Task statement:
The lines to copy are those in the records below that hold the word "toneladas".

Edit difference data
--------

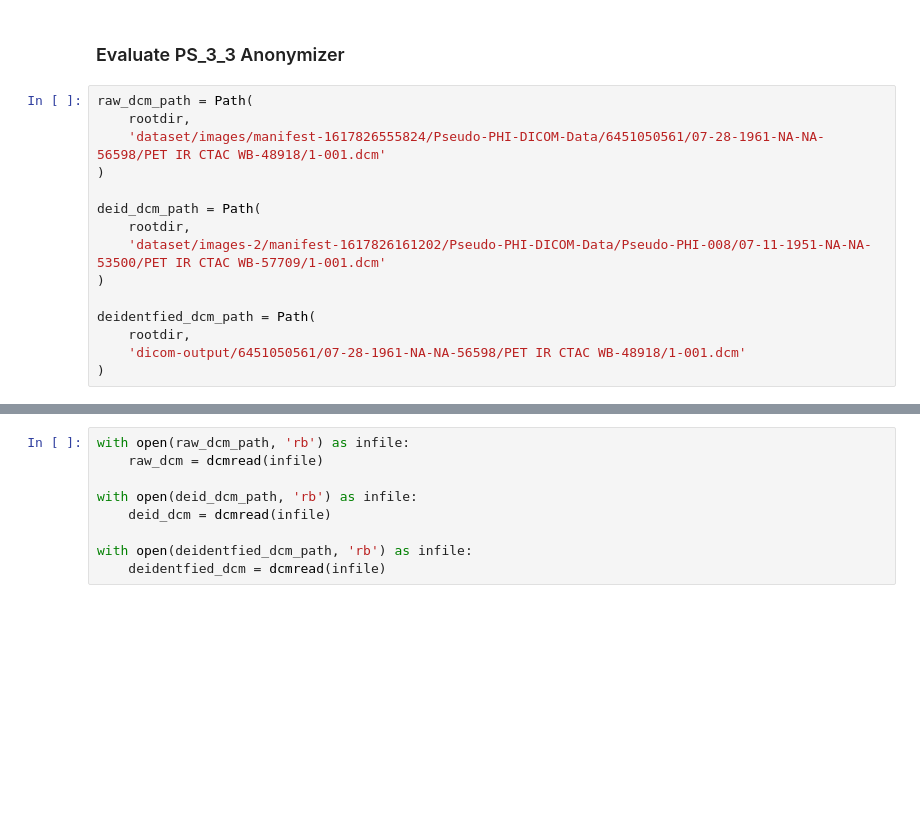
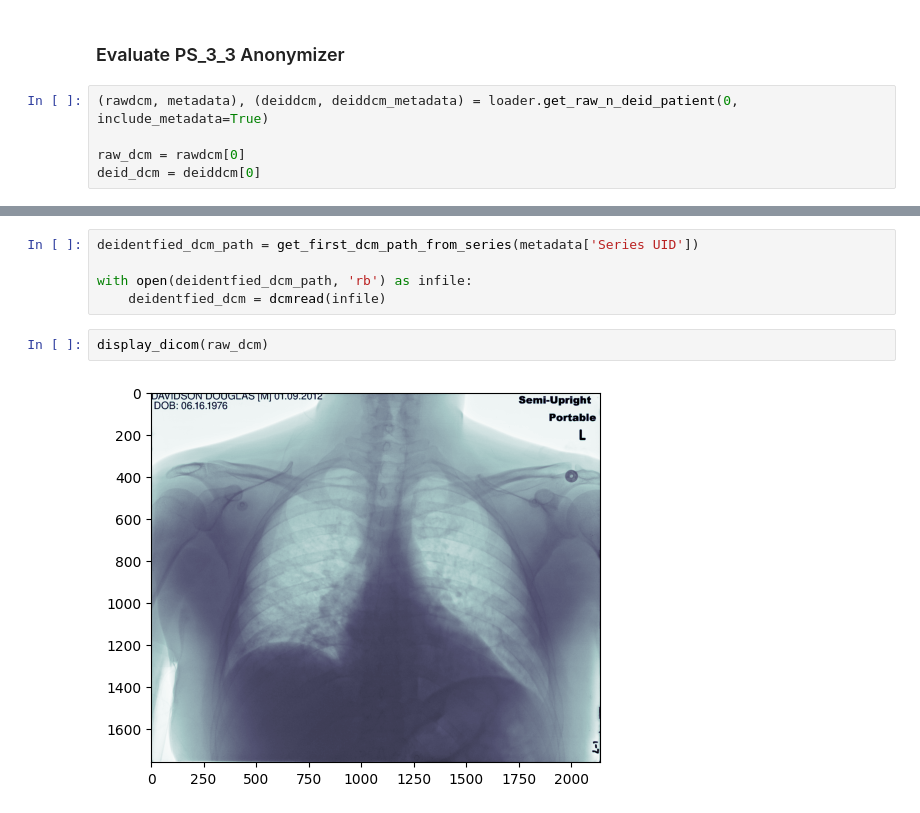
Before and after one commit to MIC-DKFZ/miccai2024_midi-b-submission, a Jupyter notebook: notebooks/evaluation.ipynb, the cells around one changed output, grey strips where cells are left out. Saved outputs shown, nothing was run; the diff lists cells and outputs as text; blank space fills up the shorter version.

```diff
--- a/notebooks/evaluation.ipynb
+++ b/notebooks/evaluation.ipynb
@@ -133,17 +135,7 @@ valus_df[valus_df['Changed']]
 # %% [markdown]
 ### Evaluate PS_3_3 Anonymizer
 # %%
-raw_dcm_path = Path(
-    rootdir,
-    'dataset/images/manifest-1617826555824/Pseudo-PHI-DICOM-Data/6451050561/07-28-1961-NA-NA-56598/PET IR CTAC WB-48918/1-001.dcm'
-)
+(rawdcm, metadata), (deiddcm, deiddcm_metadata) = loader.get_raw_n_deid_patient(0, include_metadata=True)
 
-deid_dcm_path = Path(
-    rootdir,
-    'dataset/images-2/manifest-1617826161202/Pseudo-PHI-DICOM-Data/Pseudo-PHI-008/07-11-1951-NA-NA-53500/PET IR CTAC WB-57709/1-001.dcm'
-)
-
-deidentfied_dcm_path = Path(
-    rootdir,
-    'dicom-output/6451050561/07-28-1961-NA-NA-56598/PET IR CTAC WB-48918/1-001.dcm'
-)
+raw_dcm = rawdcm[0]
+deid_dcm = deiddcm[0]
@@ -150,9 +172,9 @@ deidentfied_dcm_path = Path(
 # %%
-with open(raw_dcm_path, 'rb') as infile:
-    raw_dcm = dcmread(infile)
-
-with open(deid_dcm_path, 'rb') as infile:
-    deid_dcm = dcmread(infile)
+deidentfied_dcm_path = get_first_dcm_path_from_series(metadata['Series UID'])
 
 with open(deidentfied_dcm_path, 'rb') as infile:
     deidentfied_dcm = dcmread(infile)
+# %%
+display_dicom(raw_dcm)
+# %% [output]
+[figure, added]
```
Also changed, not shown: parts of 13 cells of this notebook, 6 other files.
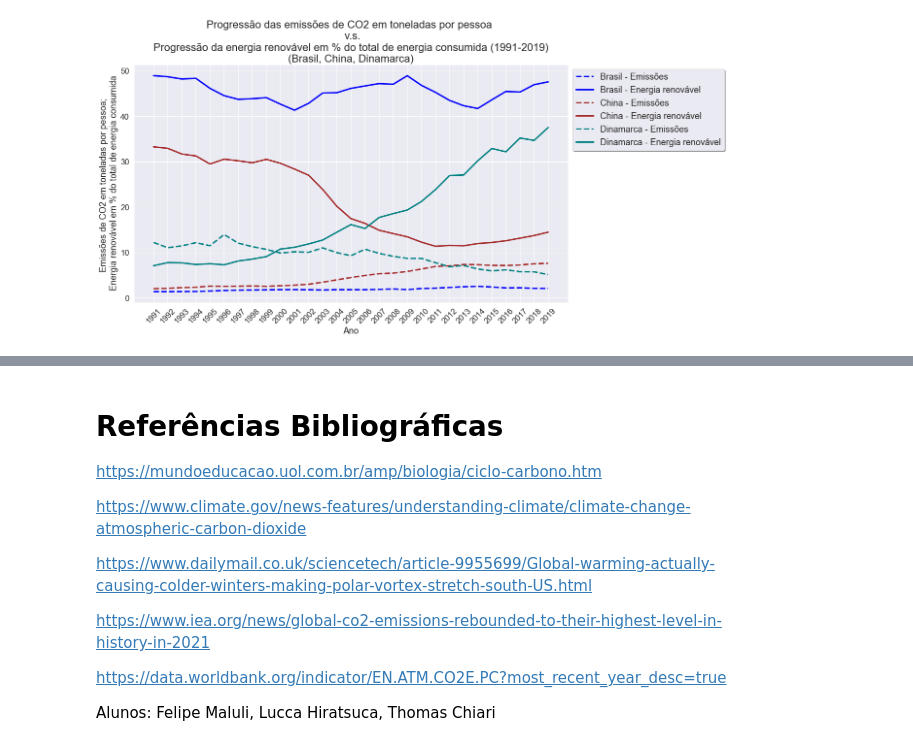
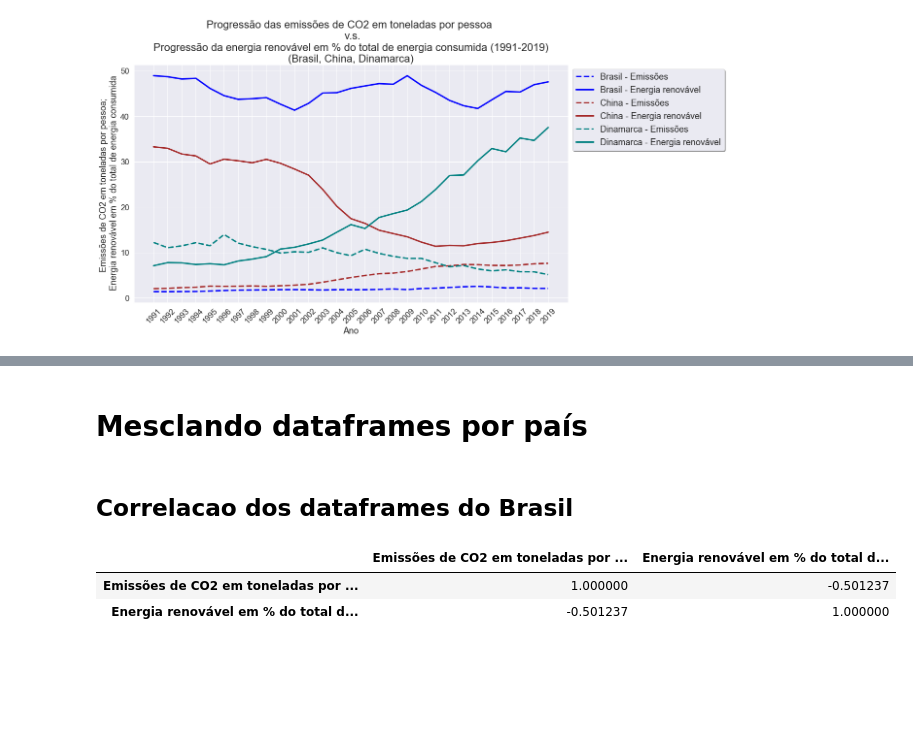
Before and after one commit to thomaschiari/aps_cdados_2022.2, a Jupyter notebook: APS2/APS2.ipynb, the cells around one changed output, grey strips where cells are left out. Drawn from its saved outputs; the diff is of its cells as text; code cells hidden in the pictures; blank space fills up the shorter version.

```diff
--- a/APS2/APS2.ipynb
+++ b/APS2/APS2.ipynb
@@ -134,14 +106,24 @@ Para exemplificar a evolução individual e tais países, o grupo também elabor
-# %% [markdown]
-<h1>Referências Bibliográficas</h1>
-
-https://mundoeducacao.uol.com.br/amp/biologia/ciclo-carbono.htm
-
-https://www.climate.gov/news-features/understanding-climate/climate-change-atmospheric-carbon-dioxide
-
-https://www.dailymail.co.uk/sciencetech/article-9955699/Global-warming-actually-causing-colder-winters-making-polar-vortex-stretch-south-US.html
-
-https://www.iea.org/news/global-co2-emissions-rebounded-to-their-highest-level-in-history-in-2021
-
-https://data.worldbank.org/indicator/EN.ATM.CO2E.PC?most_recent_year_desc=true
-
-Alunos: Felipe Maluli, Lucca Hiratsuca, Thomas Chiari
+# %% [markdown]
+<h1>Mesclando dataframes por país</h1>
+# %%
+df_carbon_brasil.head()
+df_renew_brasil.head()
+
+df_brasil = pd.concat([df_carbon_brasil, df_renew_brasil], axis=1)
+
+df_carbon_china.head()
+df_renew_china.head()
+
+df_china = pd.concat([df_carbon_china, df_renew_china], axis=1)
+
+df_carbon_dinamarca.head()
+df_renew_dinamarca.head()
+df_dinamarca = pd.concat([df_carbon_dinamarca, df_renew_dinamarca], axis=1)
+# %% [markdown]
+<h2> Correlacao dos dataframes do Brasil </h2>
+# %%
+df_brasil.corr()
+# %% [output]
+|  | Emissões de CO2 em toneladas por ... | Energia renovável em % do total d... |
+| Emissões de CO2 em toneladas por ... | 1.000000 | -0.501237 |
+| Energia renovável em % do total d... | -0.501237 | 1.000000 |
```
Also changed, not shown: parts of 13 cells of this notebook.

--------

Response to this exercise:
+|  | Emissões de CO2 em toneladas por ... | Energia renovável em % do total d... |
+| Emissões de CO2 em toneladas por ... | 1.000000 | -0.501237 |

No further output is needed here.